Chandigarh-based artist Madan Lal’s ongoing exhibition in New Delhi addresses the increasingly busy but ultimately hollow human existence

Well-known artist and critic Martin Bradley once described his works as a “broad spectrum of kaleidoscope”. As soon as you rest your eyes on these paintings, on display at New Delhi’s Shridharani Galley till this Sunday, those words ring true. A myriad of colours seems to surround the visitor, not to suffocate, rather to enlighten.

Chandigarh-based senior artist Madan Lal’s exhibition “Urban Mirage” explores the increasingly busy but ultimately hollow modern urban existence that now plagues humanity. “The problem with us humans is that our yearning for possessions just increases — materialism has never decreased. That is what my paintings explore,” he says. Among themes, the artist explores the reluctance of procreation in the work “Aquarium”, the five phases of life in “Where Seeds To Grow” and true emotion of a person in a crowd of masks in “Faces”.

“I chose the word ‘mirage’ because that is mrig trishna, a desire that can never be fulfilled. Our current existence has left us like the egret — always flying high up in the sky whether it is day or night, and crying out for satisfaction, but we never come down to land, which is what we were meant to do,” he says.

For him, painting is a never-ending journey. “I have no focal point in my paintings. Rather my creations showcase what I feel, the complexities of human relationships and life.”

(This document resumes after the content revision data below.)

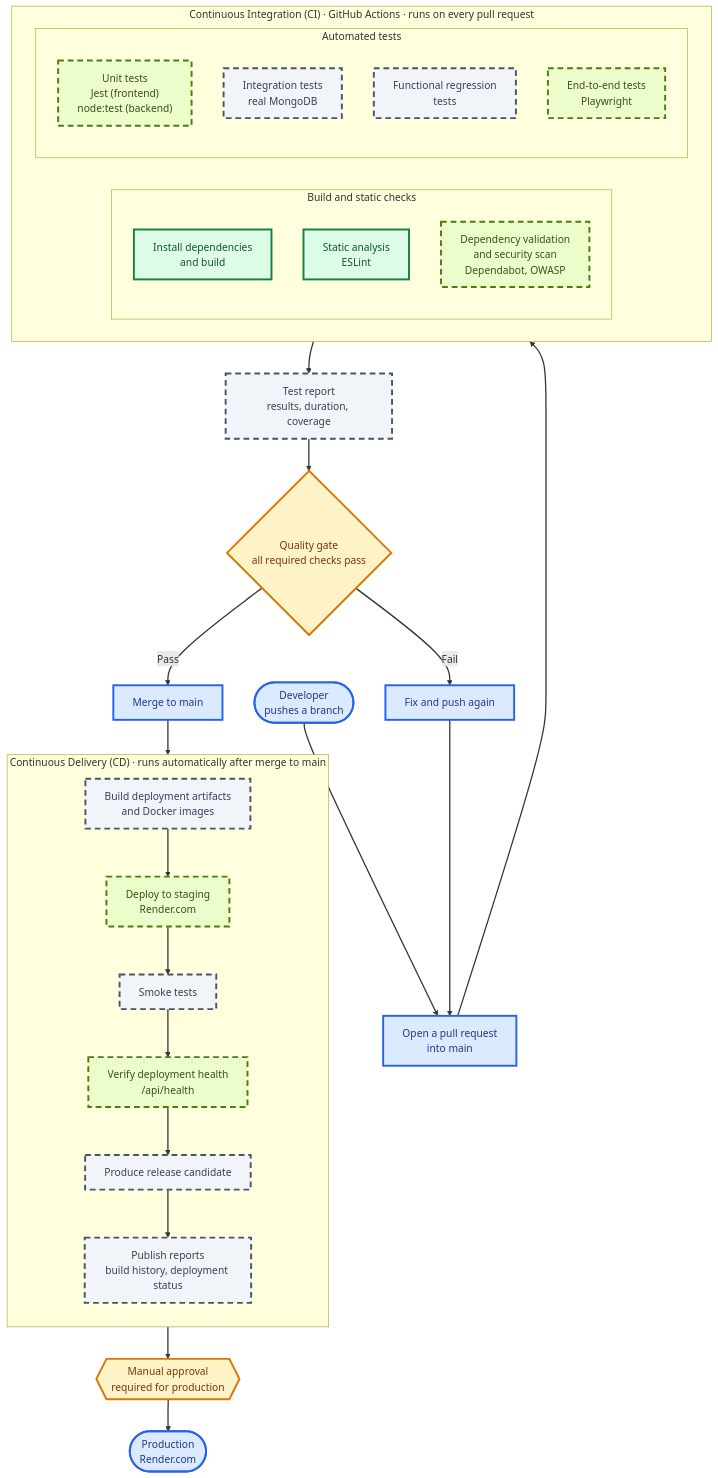
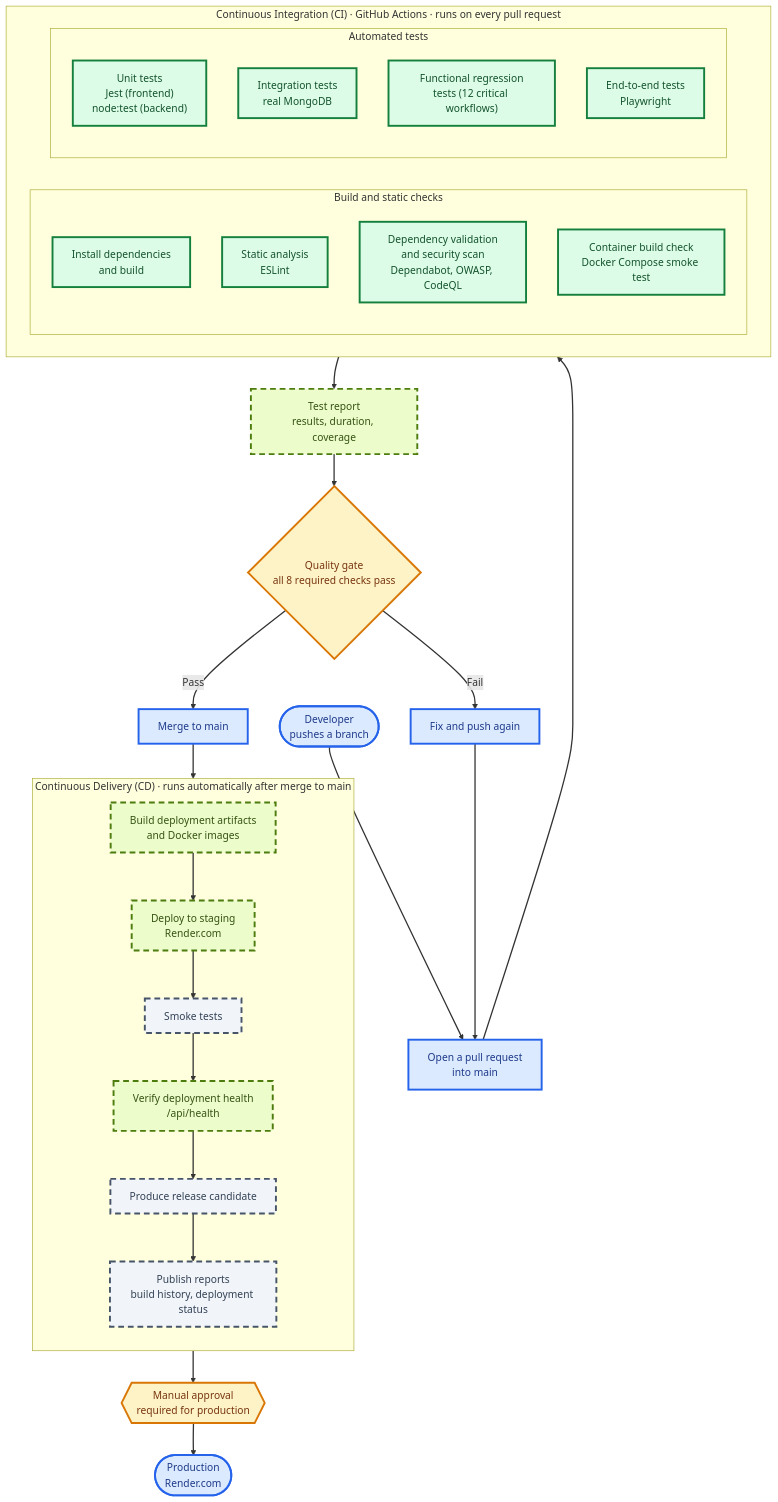
The first of 4 diagrams in README.md (IT7993-FALL-2026-PEERS/ProjectPeerEvaluation), drawn with Mermaid before and after one commit. The commit also changed other lines of this file and 2 other files, not shown here.

First line of the commit message:
Refresh the README and the architecture charts

````diff
--- a/README.md
+++ b/README.md
@@ -59,56 +59,57 @@
 ```mermaid
 flowchart TB
     DEV(["Developer<br/>pushes a branch"]) --> PR["Open a pull request<br/>into main"]
 
     subgraph CI["Continuous Integration (CI) · GitHub Actions · runs on every pull request"]
         direction LR
         subgraph STATIC["Build and static checks"]
             direction TB
             BUILD_APP["Install dependencies<br/>and build"]
             LINT["Static analysis<br/>ESLint"]
-            SEC["Dependency validation<br/>and security scan<br/>Dependabot, OWASP"]
+            SEC["Dependency validation<br/>and security scan<br/>Dependabot, OWASP, CodeQL"]
+            DOCKER["Container build check<br/>Docker Compose smoke test"]
         end
         subgraph TESTS["Automated tests"]
             direction TB
             UNIT["Unit tests<br/>Jest (frontend)<br/>node:test (backend)"]
             INTEG["Integration tests<br/>real MongoDB"]
-            REG["Functional regression<br/>tests"]
+            REG["Functional regression<br/>tests (12 critical workflows)"]
             E2E["End-to-end tests<br/>Playwright"]
         end
     end
 
     PR --> CI
     CI --> REPORT["Test report<br/>results, duration, coverage"]
-    REPORT --> GATE{"Quality gate<br/>all required checks pass"}
+    REPORT --> GATE{"Quality gate<br/>all 8 required checks pass"}
     GATE -- "Fail" --> FIX["Fix and push again"]
     FIX --> PR
     GATE -- "Pass" --> MERGE["Merge to main"]
 
     subgraph CD["Continuous Delivery (CD) · runs automatically after merge to main"]
         direction TB
         ARTIFACTS["Build deployment artifacts<br/>and Docker images"]
         STG["Deploy to staging<br/>Render.com"]
         SMOKE["Smoke tests"]
         HEALTH["Verify deployment health<br/>/api/health"]
         RC["Produce release candidate"]
         DREPORT["Publish reports<br/>build history, deployment status"]
         ARTIFACTS --> STG --> SMOKE --> HEALTH --> RC --> DREPORT
     end
 
     MERGE --> ARTIFACTS
     DREPORT --> APPROVE{{"Manual approval<br/>required for production"}}
     APPROVE --> PROD(["Production<br/>Render.com"])
 
     classDef done fill:#dcfce7,stroke:#15803d,color:#14532d,stroke-width:3px
     classDef partial fill:#ecfccb,stroke:#4d7c0f,color:#365314,stroke-width:3px,stroke-dasharray: 9 6
     classDef planned fill:#f1f5f9,stroke:#475569,color:#334155,stroke-width:3px,stroke-dasharray: 9 6
     classDef gate fill:#fef3c7,stroke:#d97706,color:#78350f,stroke-width:3px
     classDef endpoint fill:#dbeafe,stroke:#2563eb,color:#1e3a8a,stroke-width:3px
     linkStyle default stroke-width:2px
 
-    class BUILD_APP,LINT done
-    class UNIT,E2E,SEC,STG,HEALTH partial
-    class INTEG,REG,REPORT,ARTIFACTS,SMOKE,RC,DREPORT planned
+    class BUILD_APP,LINT,SEC,DOCKER,UNIT,INTEG,REG,E2E done
+    class REPORT,ARTIFACTS,STG,HEALTH partial
+    class SMOKE,RC,DREPORT planned
     class GATE,APPROVE gate
     class DEV,PROD,PR,MERGE,FIX endpoint
 ```
````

His paintings are awash with symbolism — almost every painting in “Urban Emotions” has arrows, which depict the inner and outer chaos that plagues the urban human life. Other symbols that are present in his works are that of the parrot — for him, representing love, since according to mythology, the parrot is the vehicle of Kamdev. “I like to communicate to my audience through symbols; all that is needed is a close look and all that I wish to communicate will come through,” he says.

Sufism is well and alive in his works too. “I hail from Punjab, and Sufism is seeped into our literature, our culture,” Lal explains. “Sufism is not limited to any religion; it is a way of life. Right from childhood, it is inculcated into our creative outcomes.”

In 1995, Lal had his first exhibition, and since then, his paintings have moved from touching on abstract concepts like music towards a relatively tangible topic in urban musing. He feels that he has not done so intentionally, but offers an explanation, saying, “When I start painting, I start with a blank canvas. I first envision an abstract concept in my mind, and as I add paint to the canvas, a more concrete form starts appearing. That is how I would trace my progression in art.”

As an artist well traversed with the international scene — he has previously had exhibitions in Germany, England and Sweden — he points out that Indian art is very distinct from other cultures. “Indian artists are still rooted in tradition, which comes across in the colours, symbols and forms that we use.”

“Personally, though I have been well educated in the western schools of art, I take inspiration from the Ajanta murals, Indian sculptures and typically Indian architecture while painting,” he says.

(Madan Lal’s paintings are on display at Shridharani Art Gallery, Triveni Kala Sangam, New Delhi, till November 10, from 11 a.m. to 7 p.m.)